◆ **TO DO**: Your answer should be the lines of the data below that contain "bold".

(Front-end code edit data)
■ ■ ■ ■
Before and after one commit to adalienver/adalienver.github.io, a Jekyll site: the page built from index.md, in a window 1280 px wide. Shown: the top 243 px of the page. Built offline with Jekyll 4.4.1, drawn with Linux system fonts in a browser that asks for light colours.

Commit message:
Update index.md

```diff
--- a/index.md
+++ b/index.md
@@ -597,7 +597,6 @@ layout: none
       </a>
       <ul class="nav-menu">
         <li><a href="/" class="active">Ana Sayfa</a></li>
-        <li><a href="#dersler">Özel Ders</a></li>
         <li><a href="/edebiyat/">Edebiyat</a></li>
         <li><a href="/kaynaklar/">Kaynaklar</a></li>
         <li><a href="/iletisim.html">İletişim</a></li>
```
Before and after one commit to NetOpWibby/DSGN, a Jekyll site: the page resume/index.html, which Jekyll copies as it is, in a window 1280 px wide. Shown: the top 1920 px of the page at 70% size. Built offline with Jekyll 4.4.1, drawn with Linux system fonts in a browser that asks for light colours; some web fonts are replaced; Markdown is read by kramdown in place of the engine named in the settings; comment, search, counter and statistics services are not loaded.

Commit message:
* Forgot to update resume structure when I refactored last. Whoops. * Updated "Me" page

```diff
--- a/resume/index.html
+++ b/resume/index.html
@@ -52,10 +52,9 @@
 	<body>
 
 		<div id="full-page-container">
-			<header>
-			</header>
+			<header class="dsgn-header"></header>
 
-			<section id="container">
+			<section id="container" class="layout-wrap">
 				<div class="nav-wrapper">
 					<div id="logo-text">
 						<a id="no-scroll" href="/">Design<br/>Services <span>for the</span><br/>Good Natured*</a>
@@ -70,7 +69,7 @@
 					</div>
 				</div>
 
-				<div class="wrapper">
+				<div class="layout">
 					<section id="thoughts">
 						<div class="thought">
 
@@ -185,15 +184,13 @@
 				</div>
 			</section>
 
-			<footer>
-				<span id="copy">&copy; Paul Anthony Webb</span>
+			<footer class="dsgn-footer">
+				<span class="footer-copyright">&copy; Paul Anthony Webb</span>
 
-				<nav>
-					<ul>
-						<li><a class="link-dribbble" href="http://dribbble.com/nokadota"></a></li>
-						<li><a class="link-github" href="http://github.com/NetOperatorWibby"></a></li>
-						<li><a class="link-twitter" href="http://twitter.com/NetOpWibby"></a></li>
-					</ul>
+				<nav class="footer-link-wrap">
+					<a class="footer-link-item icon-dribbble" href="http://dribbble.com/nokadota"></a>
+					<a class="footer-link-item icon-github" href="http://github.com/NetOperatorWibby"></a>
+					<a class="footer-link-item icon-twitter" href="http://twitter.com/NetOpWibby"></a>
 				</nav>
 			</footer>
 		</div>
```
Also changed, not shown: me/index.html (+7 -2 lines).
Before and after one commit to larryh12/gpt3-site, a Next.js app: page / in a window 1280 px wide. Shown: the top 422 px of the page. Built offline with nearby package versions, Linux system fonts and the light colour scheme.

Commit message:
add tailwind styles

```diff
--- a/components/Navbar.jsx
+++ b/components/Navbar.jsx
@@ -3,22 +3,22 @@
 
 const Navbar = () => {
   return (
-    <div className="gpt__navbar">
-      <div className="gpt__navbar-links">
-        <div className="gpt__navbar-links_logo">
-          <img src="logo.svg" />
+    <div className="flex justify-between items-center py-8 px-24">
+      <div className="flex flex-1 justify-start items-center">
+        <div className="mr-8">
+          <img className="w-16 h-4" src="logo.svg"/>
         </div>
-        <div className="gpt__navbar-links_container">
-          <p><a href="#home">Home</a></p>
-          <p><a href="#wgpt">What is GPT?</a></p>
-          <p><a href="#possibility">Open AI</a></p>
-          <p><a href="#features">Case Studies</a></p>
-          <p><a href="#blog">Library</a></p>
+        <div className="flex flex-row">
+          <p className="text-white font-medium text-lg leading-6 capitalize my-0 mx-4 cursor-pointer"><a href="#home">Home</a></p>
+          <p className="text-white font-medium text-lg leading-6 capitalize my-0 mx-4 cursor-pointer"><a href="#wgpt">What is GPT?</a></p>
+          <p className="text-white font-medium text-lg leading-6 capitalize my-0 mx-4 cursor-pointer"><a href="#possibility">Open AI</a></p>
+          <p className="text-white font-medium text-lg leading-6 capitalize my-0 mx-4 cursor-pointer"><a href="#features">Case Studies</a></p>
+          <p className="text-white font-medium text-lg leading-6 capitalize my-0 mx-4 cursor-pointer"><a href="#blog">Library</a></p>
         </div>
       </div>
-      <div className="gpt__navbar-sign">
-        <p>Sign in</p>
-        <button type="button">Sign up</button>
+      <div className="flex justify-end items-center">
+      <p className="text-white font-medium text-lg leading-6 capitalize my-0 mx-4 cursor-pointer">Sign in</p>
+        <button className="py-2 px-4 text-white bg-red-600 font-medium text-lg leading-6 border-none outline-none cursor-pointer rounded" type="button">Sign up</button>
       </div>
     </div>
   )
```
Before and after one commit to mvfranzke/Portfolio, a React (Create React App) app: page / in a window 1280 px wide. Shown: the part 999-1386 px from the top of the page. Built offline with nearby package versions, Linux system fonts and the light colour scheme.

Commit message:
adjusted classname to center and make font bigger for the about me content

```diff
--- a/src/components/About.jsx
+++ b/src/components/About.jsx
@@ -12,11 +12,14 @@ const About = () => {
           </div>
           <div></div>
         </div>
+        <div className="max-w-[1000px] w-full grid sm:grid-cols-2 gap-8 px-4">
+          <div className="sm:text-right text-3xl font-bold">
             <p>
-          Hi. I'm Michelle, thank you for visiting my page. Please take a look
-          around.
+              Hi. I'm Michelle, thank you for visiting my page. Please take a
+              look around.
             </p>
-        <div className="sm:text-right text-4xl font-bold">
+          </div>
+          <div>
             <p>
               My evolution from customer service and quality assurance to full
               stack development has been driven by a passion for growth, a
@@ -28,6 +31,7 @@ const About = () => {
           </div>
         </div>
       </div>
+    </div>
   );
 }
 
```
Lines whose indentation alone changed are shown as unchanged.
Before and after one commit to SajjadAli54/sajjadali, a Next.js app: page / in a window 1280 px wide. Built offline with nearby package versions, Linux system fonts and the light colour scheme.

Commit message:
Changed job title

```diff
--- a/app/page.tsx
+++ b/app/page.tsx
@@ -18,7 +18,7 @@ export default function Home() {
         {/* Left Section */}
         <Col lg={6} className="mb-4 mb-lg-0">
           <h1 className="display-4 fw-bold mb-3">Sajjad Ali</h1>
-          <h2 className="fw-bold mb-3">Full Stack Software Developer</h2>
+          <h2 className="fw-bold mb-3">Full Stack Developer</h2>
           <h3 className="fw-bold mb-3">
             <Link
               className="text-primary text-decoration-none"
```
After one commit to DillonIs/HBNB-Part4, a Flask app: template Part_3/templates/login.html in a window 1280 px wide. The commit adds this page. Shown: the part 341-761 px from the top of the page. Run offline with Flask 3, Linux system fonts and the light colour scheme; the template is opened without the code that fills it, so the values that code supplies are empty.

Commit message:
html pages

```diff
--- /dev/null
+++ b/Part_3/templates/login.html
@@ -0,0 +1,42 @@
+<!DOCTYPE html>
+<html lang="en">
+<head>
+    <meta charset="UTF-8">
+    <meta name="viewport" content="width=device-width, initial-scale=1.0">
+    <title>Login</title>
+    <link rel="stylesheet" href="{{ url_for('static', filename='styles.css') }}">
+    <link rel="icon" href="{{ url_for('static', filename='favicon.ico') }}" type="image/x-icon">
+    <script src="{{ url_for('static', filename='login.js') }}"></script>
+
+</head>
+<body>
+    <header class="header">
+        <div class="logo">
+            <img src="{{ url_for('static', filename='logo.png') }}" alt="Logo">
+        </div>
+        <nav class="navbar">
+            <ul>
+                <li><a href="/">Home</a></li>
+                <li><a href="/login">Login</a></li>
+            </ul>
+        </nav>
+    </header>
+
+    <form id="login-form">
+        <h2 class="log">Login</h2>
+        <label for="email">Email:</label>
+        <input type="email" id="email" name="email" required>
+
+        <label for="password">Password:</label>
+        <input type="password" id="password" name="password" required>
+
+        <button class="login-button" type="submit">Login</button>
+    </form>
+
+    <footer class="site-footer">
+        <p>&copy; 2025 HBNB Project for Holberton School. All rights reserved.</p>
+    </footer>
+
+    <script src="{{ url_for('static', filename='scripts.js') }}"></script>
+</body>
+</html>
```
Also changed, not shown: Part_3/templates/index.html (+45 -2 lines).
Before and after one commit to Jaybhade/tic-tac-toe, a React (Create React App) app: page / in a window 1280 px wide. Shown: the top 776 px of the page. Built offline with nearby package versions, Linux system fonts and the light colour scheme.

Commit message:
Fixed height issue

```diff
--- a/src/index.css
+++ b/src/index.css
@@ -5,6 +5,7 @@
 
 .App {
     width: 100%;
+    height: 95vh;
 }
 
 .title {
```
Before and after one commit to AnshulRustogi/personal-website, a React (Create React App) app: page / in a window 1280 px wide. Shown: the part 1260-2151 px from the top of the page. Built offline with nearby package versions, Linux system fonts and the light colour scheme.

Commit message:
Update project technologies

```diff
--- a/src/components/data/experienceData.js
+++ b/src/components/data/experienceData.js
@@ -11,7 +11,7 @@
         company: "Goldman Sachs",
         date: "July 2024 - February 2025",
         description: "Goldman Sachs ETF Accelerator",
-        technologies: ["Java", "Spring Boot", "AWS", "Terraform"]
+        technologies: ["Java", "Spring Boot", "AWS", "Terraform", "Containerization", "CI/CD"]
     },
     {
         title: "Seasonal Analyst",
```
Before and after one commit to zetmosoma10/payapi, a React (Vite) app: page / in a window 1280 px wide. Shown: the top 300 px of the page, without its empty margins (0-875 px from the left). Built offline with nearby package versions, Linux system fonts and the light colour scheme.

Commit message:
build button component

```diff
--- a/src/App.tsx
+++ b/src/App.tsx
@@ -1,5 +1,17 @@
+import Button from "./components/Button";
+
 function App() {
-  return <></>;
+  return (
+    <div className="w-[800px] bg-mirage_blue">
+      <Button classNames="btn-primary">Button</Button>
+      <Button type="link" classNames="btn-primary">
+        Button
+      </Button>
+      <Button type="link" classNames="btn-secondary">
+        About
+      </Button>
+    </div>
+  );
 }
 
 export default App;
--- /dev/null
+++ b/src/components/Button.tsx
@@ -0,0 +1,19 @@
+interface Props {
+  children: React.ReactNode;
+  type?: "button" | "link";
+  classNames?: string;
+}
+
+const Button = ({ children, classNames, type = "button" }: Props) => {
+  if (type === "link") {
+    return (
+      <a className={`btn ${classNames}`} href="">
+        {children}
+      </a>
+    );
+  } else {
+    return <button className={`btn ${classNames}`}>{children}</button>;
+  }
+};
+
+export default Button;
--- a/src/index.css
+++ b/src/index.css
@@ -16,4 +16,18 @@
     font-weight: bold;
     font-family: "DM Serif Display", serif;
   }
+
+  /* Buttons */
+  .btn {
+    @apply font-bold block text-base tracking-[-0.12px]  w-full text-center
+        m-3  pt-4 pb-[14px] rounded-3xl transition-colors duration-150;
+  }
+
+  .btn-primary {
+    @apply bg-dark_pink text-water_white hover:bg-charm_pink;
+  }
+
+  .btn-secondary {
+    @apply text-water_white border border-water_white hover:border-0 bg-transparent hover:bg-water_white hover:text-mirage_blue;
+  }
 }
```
■ ■ ■ ■
◆ **ANSWER AREA**:
+          <div className="sm:text-right text-3xl font-bold">
-        <div className="sm:text-right text-4xl font-bold">
           <h1 className="display-4 fw-bold mb-3">Sajjad Ali</h1>
-          <h2 className="fw-bold mb-3">Full Stack Software Developer</h2>
+          <h2 className="fw-bold mb-3">Full Stack Developer</h2>
           <h3 className="fw-bold mb-3">
     font-weight: bold;
+    @apply font-bold block text-base tracking-[-0.12px]  w-full text-center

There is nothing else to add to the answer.